By: Genevieve Essig
U.S. EPA has released a new interpretive memorandum and technical guidance addressing implementation of the Underground Injection Control (UIC) Program Class II requirements under the Safe Drinking Water Act (SDWA) relating to hydraulic fracturing (fracking) activities using diesel fuels. As amended by the Energy Policy Act of 2005, these provisions exempt fracking operations from the requirement to obtain a UIC permit, except where diesel fuel is used in the fracturing fluids or propping agents. Through these materials, the agency seeks to provide the EPA Regions and State Directors responsible for implementing the UIC Program Class II requirements clarification on what is required under the statute/regulations as well as (non-binding) technical recommendations to consider when issuing permits involving these activities. In its Response to Summary Comments with respect to the guidance, the agency states the following objectives:
“1) to explain the existing legal requirement under the 2005 statutory amendments to the SDWA and the EPA’s implementing regulations regarding applicability of UIC program permitting requirements, that any owner or operator who injects diesel fuels in [hydraulic fracturing] for oil or gas extraction must obtain a UIC Class II permit before injection;
2) to explain the agency’s interpretation of the statutory term ‘diesel fuels in hydraulic fracturing for oil or gas extraction’ as used in the SDWA; and
3) to describe existing UIC Class II program requirements for permitting underground injection of diesel fuels in [hydraulic fracturing] and to provide recommendations for EPA permit writers to consider in implementing these requirements to ensure protection of underground sources of drinking water (USDWs).”
The agency also states in its notice announcing the availability of the documents, which is to appear in the Federal Register this week, that it anticipates that owners and operators will find the technical recommendations useful during the EPA permitting process.
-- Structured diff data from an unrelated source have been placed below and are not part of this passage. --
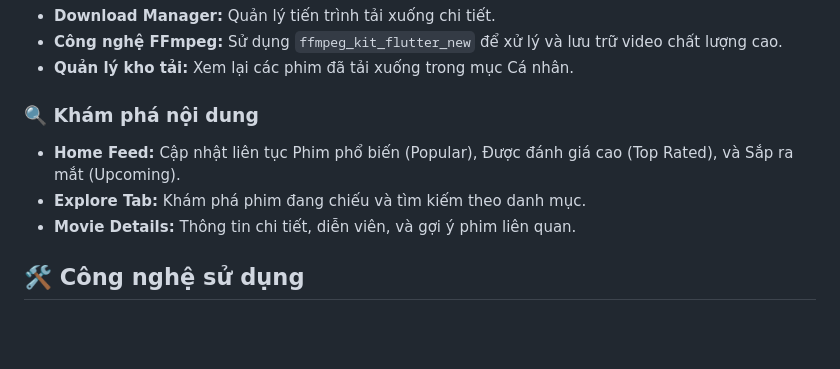
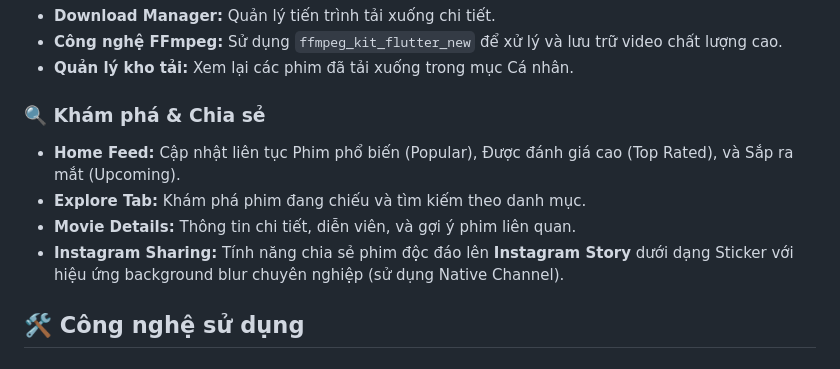
Before and after one commit to inorista/VuiPhim, a Markdown page: README.md, the part around the change. GitHub-like rendering; blank space fills up the shorter version.

Commit message:
update README (#4)
Co-authored-by: Ngo Tu <ngoquoctu@teams.airlab.dev>

```diff
--- a/README.md
+++ b/README.md
@@ -34,10 +34,11 @@
 - **Công nghệ FFmpeg:** Sử dụng `ffmpeg_kit_flutter_new` để xử lý và lưu trữ video chất lượng cao.
 - **Quản lý kho tải:** Xem lại các phim đã tải xuống trong mục Cá nhân.
 
-### 🔍 Khám phá nội dung
+### 🔍 Khám phá & Chia sẻ
 - **Home Feed:** Cập nhật liên tục Phim phổ biến (Popular), Được đánh giá cao (Top Rated), và Sắp ra mắt (Upcoming).
 - **Explore Tab:** Khám phá phim đang chiếu và tìm kiếm theo danh mục.
 - **Movie Details:** Thông tin chi tiết, diễn viên, và gợi ý phim liên quan.
+- **Instagram Sharing:** Tính năng chia sẻ phim độc đáo lên **Instagram Story** dưới dạng Sticker với hiệu ứng background blur chuyên nghiệp (sử dụng Native Channel).
 
 ## 🛠 Công nghệ sử dụng
 
```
Further, the agency provides, the guidelines “are consistent with best practices for hydraulic fracturing in general, including those found in state regulations as well as model guidelines and voluntary standards developed by industry and stakeholders,” so “States and Tribes responsible for issuing permits and/or updating regulations may find the recommendations useful in improving the protection of underground sources of drinking water and public health wherever hydraulic fracturing is practiced.”
In creating these materials, EPA considered the input it received in response to its request for public comment published in the Federal Register on May 10, 2012 (77 FR 27451).
EPA’s pre-publication version of the notice of availability can be reviewed here.